- EXERCISE DESCRIPTION -
Nothing but the records, repeated word for word and free of pictures, belongs in the answer.

User interface change data
= = =

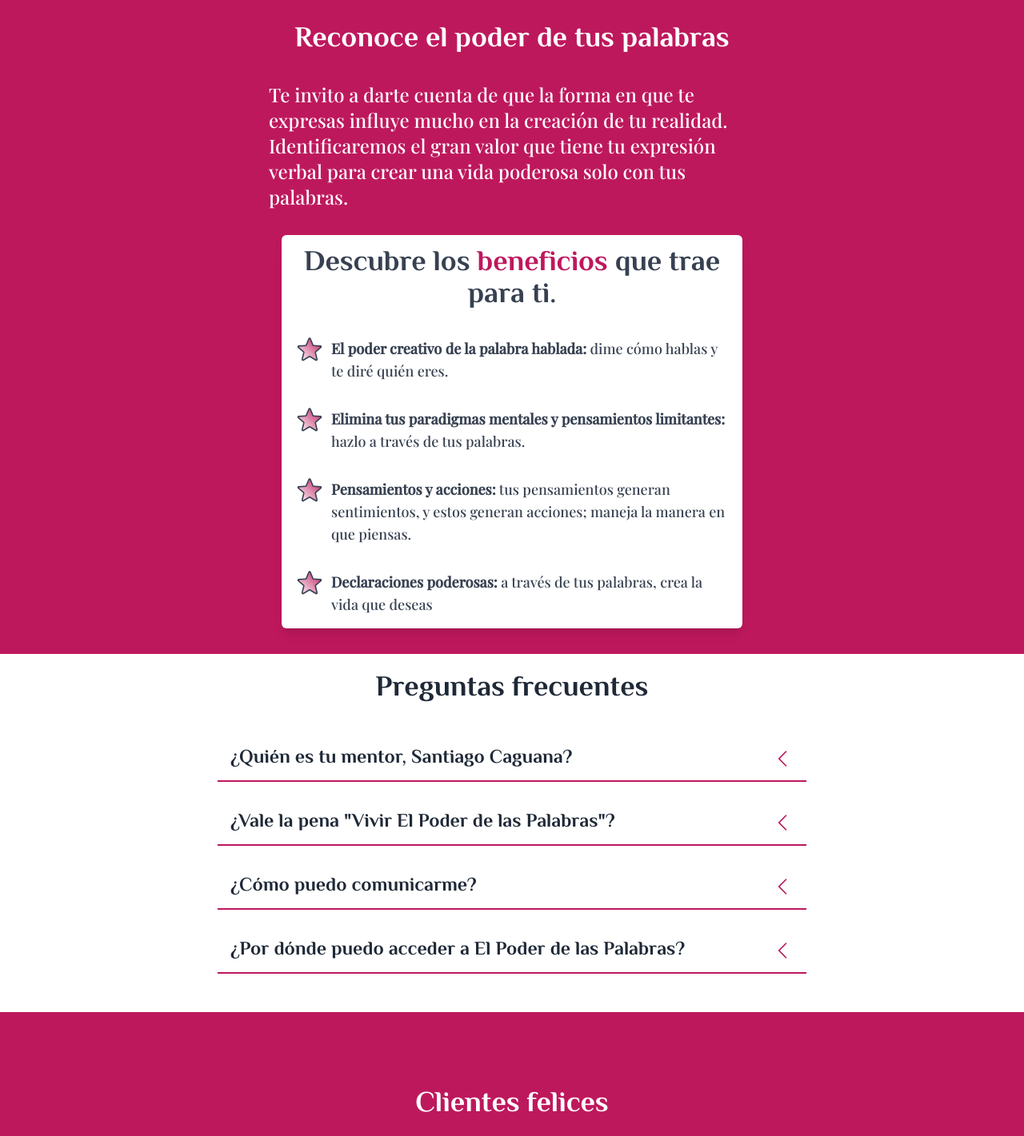
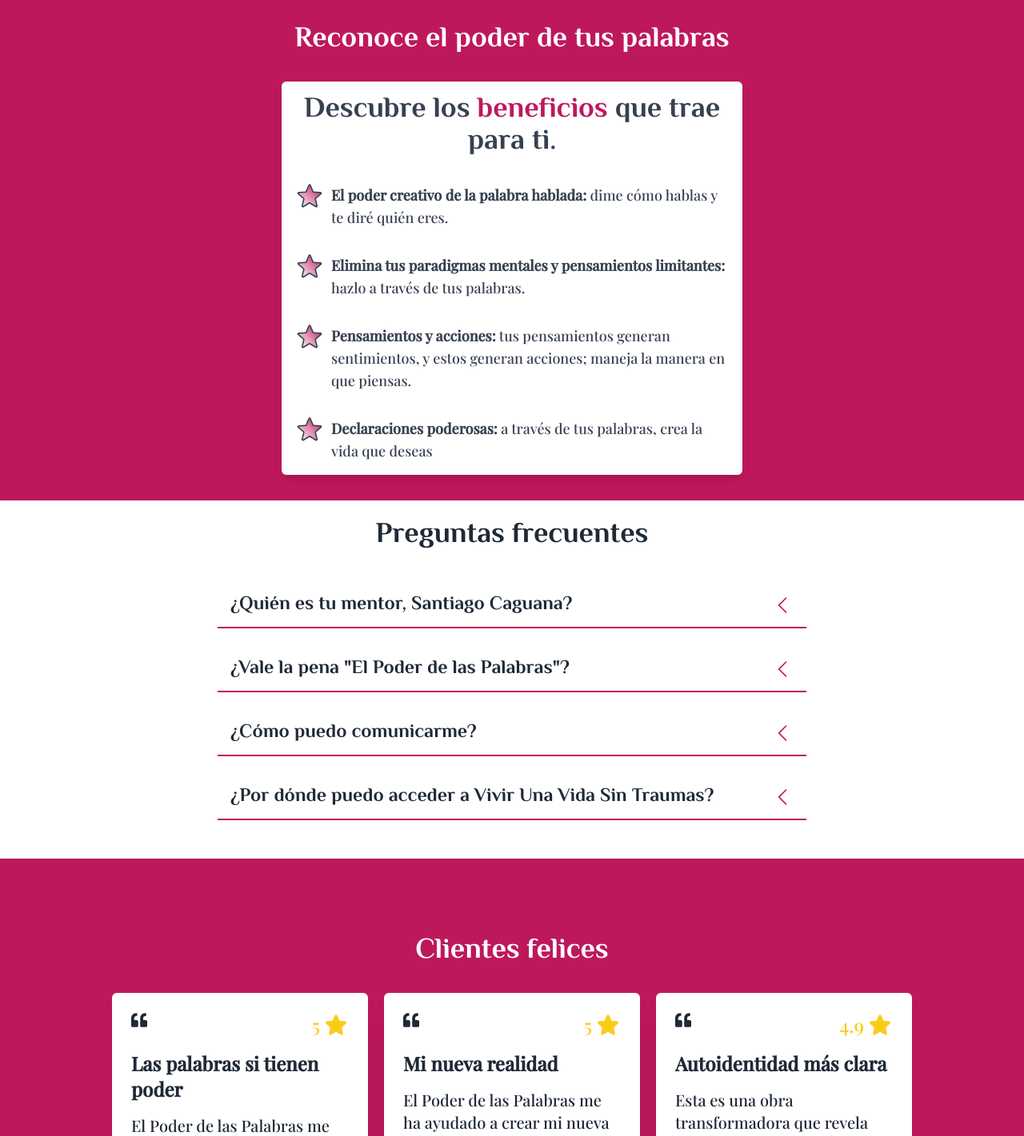
Before and after one commit to omar-moquete/santiagocaguana-palabras, a Next.js app: page / in a window 1280 px wide. Shown: the part 802-2223 px from the top of the page at 80% size. Built offline with nearby package versions, Linux system fonts and the light colour scheme.

Commit message:
added requested changes

```diff
--- a/src/app_config.ts
+++ b/src/app_config.ts
@@ -28,16 +28,16 @@ En 2024, encontró su llamado al descubrir el "coaching transformacional" y tom
 Esta elección lo conectó profundamente con su vocación de servicio y su amor por las personas. Santiago dedica su vida a vivir su propósito, tocando, moviendo e inspirando a cada persona que cruza su camino.`,
   },
   {
-    title: '¿Vale la pena "Vivir El Poder de las Palabras"?',
-    content: `Sí, definitivamente. El Poder de las Palabras ofrece conocimientos profundos y prácticos que pueden transformar tu enfoque y resultados en tu vida. Es una oportunidad única para aprender de expertos y conectar con una comunidad de profesionales apasionados.`,
+    title: '¿Vale la pena "El Poder de las Palabras"?',
+    content: `Sí, definitivamente. El Poder de las Palabras ofrece conocimientos profundos y prácticos que pueden transformar tu enfoque y resultados en tu vida.`,
   },
   {
     title: "¿Cómo puedo comunicarme?",
-    content: `Dándole click a "Quiero hablar con un asesor" podrás ser redireccionado a mi WhatsApp.`,
+    content: `Dándole click a "Quiero hablar con un asesor".`,
   },
   {
-    title: "¿Por dónde puedo acceder a El Poder de las Palabras?",
-    content: `Para saber más detalles solo envía un mensaje dándole click a "Quiero hablar con un asesor."`,
+    title: "¿Por dónde puedo acceder a Vivir Una Vida Sin Traumas?",
+    content: `Contáctanos para saber más información."`,
   },
 ];
 
--- a/src/components/BulletPointSection.tsx
+++ b/src/components/BulletPointSection.tsx
@@ -8,12 +8,6 @@ export default function BulletPointSection() {
       <h1 className={`${elMessiri.className} text-4xl text-center`}>
         Reconoce el poder de tus palabras
       </h1>
-      <p>
-        Te invito a darte cuenta de que la forma en que te expresas influye
-        mucho en la creación de tu realidad. Identificaremos el gran valor que
-        tiene tu expresión verbal para crear una vida poderosa solo con tus
-        palabras.
-      </p>
       <ul className="shadow-lg p-4 flex flex-col gap-8 w-[90vw] max-w-xl m-auto bg-white text-gray-700 rounded-md">
         <h2 className={`${elMessiri.className} text-4xl text-center`}>
           Descubre los{" "}
```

= = =

- WRITTEN REPLY -
Before and after one commit to omar-moquete/santiagocaguana-palabras, a Next.js app: page / in a window 1280 px wide. Shown: the part 802-2223 px from the top of the page at 80% size. Built offline with nearby package versions, Linux system fonts and the light colour scheme.

Commit message:
added requested changes

```diff
--- a/src/app_config.ts
+++ b/src/app_config.ts
@@ -28,16 +28,16 @@ En 2024, encontró su llamado al descubrir el "coaching transformacional" y tom
 Esta elección lo conectó profundamente con su vocación de servicio y su amor por las personas. Santiago dedica su vida a vivir su propósito, tocando, moviendo e inspirando a cada persona que cruza su camino.`,
   },
   {
-    title: '¿Vale la pena "Vivir El Poder de las Palabras"?',
-    content: `Sí, definitivamente. El Poder de las Palabras ofrece conocimientos profundos y prácticos que pueden transformar tu enfoque y resultados en tu vida. Es una oportunidad única para aprender de expertos y conectar con una comunidad de profesionales apasionados.`,
+    title: '¿Vale la pena "El Poder de las Palabras"?',
+    content: `Sí, definitivamente. El Poder de las Palabras ofrece conocimientos profundos y prácticos que pueden transformar tu enfoque y resultados en tu vida.`,
   },
   {
     title: "¿Cómo puedo comunicarme?",
-    content: `Dándole click a "Quiero hablar con un asesor" podrás ser redireccionado a mi WhatsApp.`,
+    content: `Dándole click a "Quiero hablar con un asesor".`,
   },
   {
-    title: "¿Por dónde puedo acceder a El Poder de las Palabras?",
-    content: `Para saber más detalles solo envía un mensaje dándole click a "Quiero hablar con un asesor."`,
+    title: "¿Por dónde puedo acceder a Vivir Una Vida Sin Traumas?",
+    content: `Contáctanos para saber más información."`,
   },
 ];
 
--- a/src/components/BulletPointSection.tsx
+++ b/src/components/BulletPointSection.tsx
@@ -8,12 +8,6 @@ export default function BulletPointSection() {
       <h1 className={`${elMessiri.className} text-4xl text-center`}>
         Reconoce el poder de tus palabras
       </h1>
-      <p>
-        Te invito a darte cuenta de que la forma en que te expresas influye
-        mucho en la creación de tu realidad. Identificaremos el gran valor que
-        tiene tu expresión verbal para crear una vida poderosa solo con tus
-        palabras.
-      </p>
       <ul className="shadow-lg p-4 flex flex-col gap-8 w-[90vw] max-w-xl m-auto bg-white text-gray-700 rounded-md">
         <h2 className={`${elMessiri.className} text-4xl text-center`}>
           Descubre los{" "}
```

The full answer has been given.